» **What you will do**
Report, word for word, every line of the material that contains "veiculo".
=== Entries shown ===
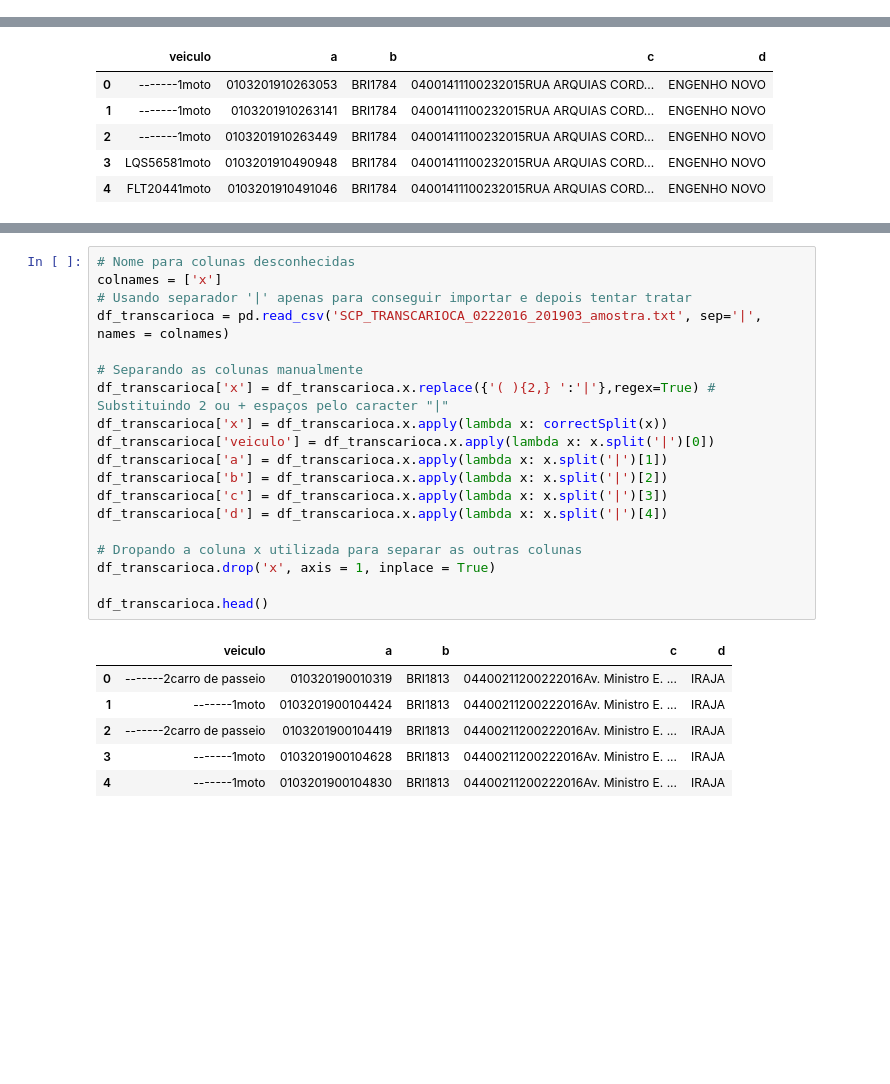
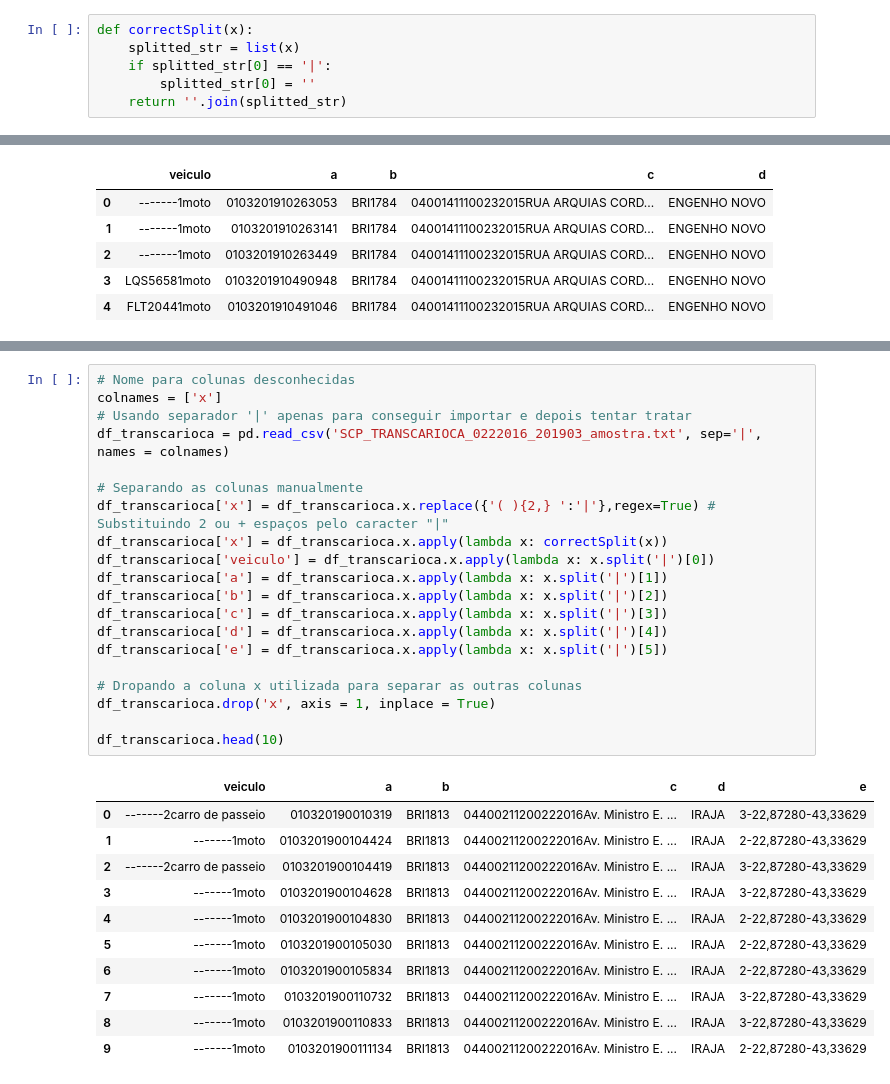
Before and after one commit to brenoimatos/UFRJ-CET-Rio, a Jupyter notebook: amostra_dados.ipynb, the cells around one changed output, grey strips where cells are left out. Drawn from its saved outputs; the diff is of its cells as text; blank space fills up the shorter version.

Commit message:
Tratamento 'movimento_OCR_JAN_2019' e 'SCP_TRANSCARIOCA_0222016_201903'

```diff
--- a/amostra_dados.ipynb
+++ b/amostra_dados.ipynb
@@ -2,4 +2,10 @@
 import pandas as pd
 import re
 from datetime import datetime
+# %%
+def correctSplit(x):
+    splitted_str = list(x)
+    if splitted_str[0] == '|':
+        splitted_str[0] = ''
+    return ''.join(splitted_str)
 # %% [markdown]
@@ -166,26 +176,32 @@ df_sitran.head()
 # %%
 # Nome para colunas desconhecidas
 colnames = ['x']
 # Usando separador '|' apenas para conseguir importar e depois tentar tratar
 df_transcarioca = pd.read_csv('SCP_TRANSCARIOCA_0222016_201903_amostra.txt', sep='|', names = colnames)
 
 # Separando as colunas manualmente
 df_transcarioca['x'] = df_transcarioca.x.replace({'( ){2,} ':'|'},regex=True) # Substituindo 2 ou + espaços pelo caracter "|"
 df_transcarioca['x'] = df_transcarioca.x.apply(lambda x: correctSplit(x))
 df_transcarioca['veiculo'] = df_transcarioca.x.apply(lambda x: x.split('|')[0])
 df_transcarioca['a'] = df_transcarioca.x.apply(lambda x: x.split('|')[1])
 df_transcarioca['b'] = df_transcarioca.x.apply(lambda x: x.split('|')[2])
 df_transcarioca['c'] = df_transcarioca.x.apply(lambda x: x.split('|')[3])
 df_transcarioca['d'] = df_transcarioca.x.apply(lambda x: x.split('|')[4])
+df_transcarioca['e'] = df_transcarioca.x.apply(lambda x: x.split('|')[5])
 
 # Dropando a coluna x utilizada para separar as outras colunas
 df_transcarioca.drop('x', axis = 1, inplace = True)
 
-df_transcarioca.head()
+df_transcarioca.head(10)
 # %% [output]
-|  | veiculo | a | b | c | d |
-| 0 | -------2carro de passeio | 010320190010319 | BRI1813 | 04400211200222016Av. Ministro E. ... | IRAJA |
-| 1 | -------1moto | 0103201900104424 | BRI1813 | 04400211200222016Av. Ministro E. ... | IRAJA |
-| 2 | -------2carro de passeio | 0103201900104419 | BRI1813 | 04400211200222016Av. Ministro E. ... | IRAJA |
-| 3 | -------1moto | 0103201900104628 | BRI1813 | 04400211200222016Av. Ministro E. ... | IRAJA |
-| 4 | -------1moto | 0103201900104830 | BRI1813 | 04400211200222016Av. Ministro E. ... | IRAJA |
+|  | veiculo | a | b | c | d | e |
+| 0 | -------2carro de passeio | 010320190010319 | BRI1813 | 04400211200222016Av. Ministro E. ... | IRAJA | 3-22,87280-43,33629 |
+| 1 | -------1moto | 0103201900104424 | BRI1813 | 04400211200222016Av. Ministro E. ... | IRAJA | 2-22,87280-43,33629 |
+| 2 | -------2carro de passeio | 0103201900104419 | BRI1813 | 04400211200222016Av. Ministro E. ... | IRAJA | 3-22,87280-43,33629 |
+| 3 | -------1moto | 0103201900104628 | BRI1813 | 04400211200222016Av. Ministro E. ... | IRAJA | 3-22,87280-43,33629 |
+| 4 | -------1moto | 0103201900104830 | BRI1813 | 04400211200222016Av. Ministro E. ... | IRAJA | 2-22,87280-43,33629 |
+| 5 | -------1moto | 0103201900105030 | BRI1813 | 04400211200222016Av. Ministro E. ... | IRAJA | 2-22,87280-43,33629 |
+| 6 | -------1moto | 0103201900105834 | BRI1813 | 04400211200222016Av. Ministro E. ... | IRAJA | 2-22,87280-43,33629 |
+| 7 | -------1moto | 0103201900110732 | BRI1813 | 04400211200222016Av. Ministro E. ... | IRAJA | 3-22,87280-43,33629 |
+| 8 | -------1moto | 0103201900110833 | BRI1813 | 04400211200222016Av. Ministro E. ... | IRAJA | 3-22,87280-43,33629 |
+| 9 | -------1moto | 0103201900111134 | BRI1813 | 04400211200222016Av. Ministro E. ... | IRAJA | 2-22,87280-43,33629 |
```
Also changed, not shown: parts of 15 cells of this notebook.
===
» **Task answer**
 df_transcarioca['veiculo'] = df_transcarioca.x.apply(lambda x: x.split('|')[0])
-|  | veiculo | a | b | c | d |
+|  | veiculo | a | b | c | d | e |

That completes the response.